The book War and Peace hit the headlines after a judge questioned an activist linked to the Koregaon Bhima case for keeping “objectionable material” such as a copy of that book at his home.
On August 28, Justice Sarang Kotwal was hearing the bail plea of Vernon Gonsalves, an activist accused of having Naxal links, at the Bombay High Court.
During the hearing, Justice Kotwal had asked Gonsalves, “War and Peace is about war in another country. Why were you keeping these books at your house?” The judge had also mentioned a CD titled Rajya Daman Virodhi and said that the title “clearly suggested” it has material against the state. “Why were you keeping this in your house,” he had reiterated his query to Gonsalves.

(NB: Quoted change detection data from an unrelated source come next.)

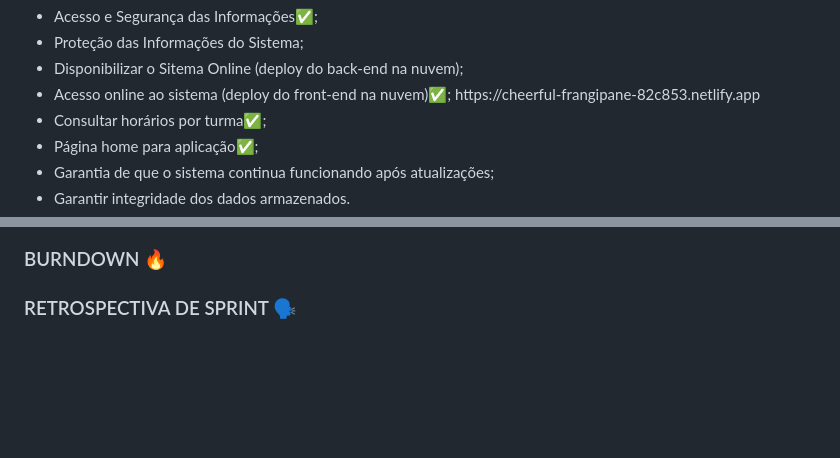
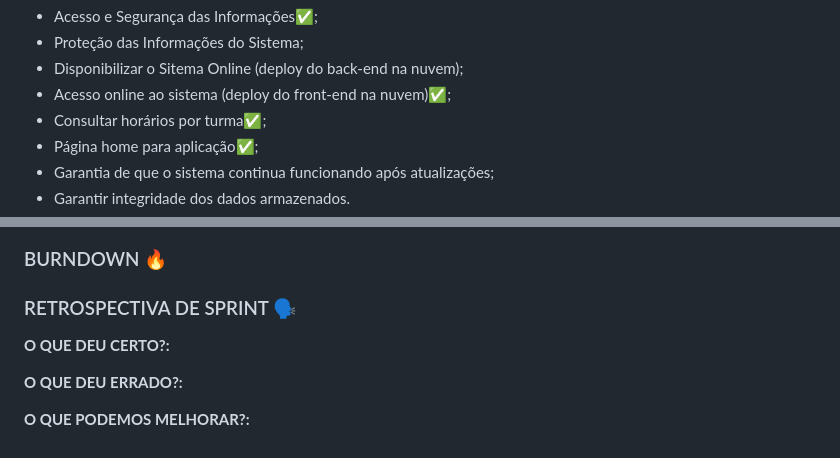
Before and after one commit to bruno-mark/abp-2025-1, a Markdown page: README.md, 2 parts joined by grey strips. Rendered like a GitHub page; blank space fills up the shorter version.

```diff
--- a/README.md
+++ b/README.md
@@ -141,7 +143,6 @@
  </li>
  <li>
   Acesso online ao sistema (deploy do front-end na nuvem)✅;
-  https://cheerful-frangipane-82c853.netlify.app
  </li>
  <li>
   Consultar horários por turma✅;
@@ -195,3 +196,9 @@ dificuldade de entender as US's e Taks definidas pelo P.O.</p>
 <h3>BURNDOWN 🔥</h3>
 
 <h3>RETROSPECTIVA DE SPRINT 🗣️</h3>
+
+<p><strong>O QUE DEU CERTO?:</strong></p>
+
+<p><strong>O QUE DEU ERRADO?:</strong></p>
+
+<p><strong>O QUE PODEMOS MELHORAR?:</strong></p>
```
Also changed, not shown: other parts of README.md (+3 -1 lines).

The judge’s remark was instantly linked to Leo Tolstoy’s classic tome War and Peace, stirring up a storm on social media.
Senior Congress leader Jairam Ramesh said it was “truly bizarre” that anyone should be questioned by a judge for keeping a copy of Leo Tolstoy’s War and Peace.
“Welcome to New India,” Ramesh said in a tweet, a day after the judge’s remark.
However, in a sudden twist in the tale, on the evening of August 29, the Bombay High Court clarified that it was not referring to Tolstoy’s War and Peace but a book with a very similar title – War and Peace in Junglemahal: People, State and Maoists edited by journalist Biswajit Roy.
“I knew that Tolstoy’s War and Peace was a literary classic. I was reading the whole list from the panchnama attached to the charge sheet. Basically, the handwriting was so poor it was hardly legible. There were so many references to war…I know War and Peace. And there I was making a query (on why Gonsalves had copies of these books) but did not want to suggest that everything (seized) was incriminating,” said Justice Kotwal.
What Biswajit Roy’s War and Peace in Junglemahal is all about
Published in 2012, War and Peace in Junglemahal – People, State and Maoists is a collection of essays by well-known activists and academics. The essays have been edited by Kolkata-based senior journalist Biswajit Roy.
Junglemahal or Janglemahal is the tribal-dominated area comprising of three districts – Bankura, West Midnapore and Purulia – which was the hotbed of Left Wing Extremism between 2005 and 2009.
In an interview to The Times of India, an ailing Roy, somewhere in his mid-60’s, said that he was amused that his book had suddenly become the talking point. “The idea of the book was to foster conflict-resolution between Maoists and various state governments especially as the process seemed to be falling apart,” he added.
Meanwhile, Tolstoy’s classic novel chronicles the French invasion of Russia and the Napoleonic wars.
Is the book available to buy?
The book, which has grabbed attention across India, is available online in India and has seen a sudden surge in demand after the news.
One of the online platforms described the book as – “It examines the failed peace initiatives in the context of the governments’ elitist ‘developmental’ policies, doublespeak of the parliamentary parties and Maoists’ follies”.
However, it has not been re-printed since it went out of stock in 2014, said the publisher.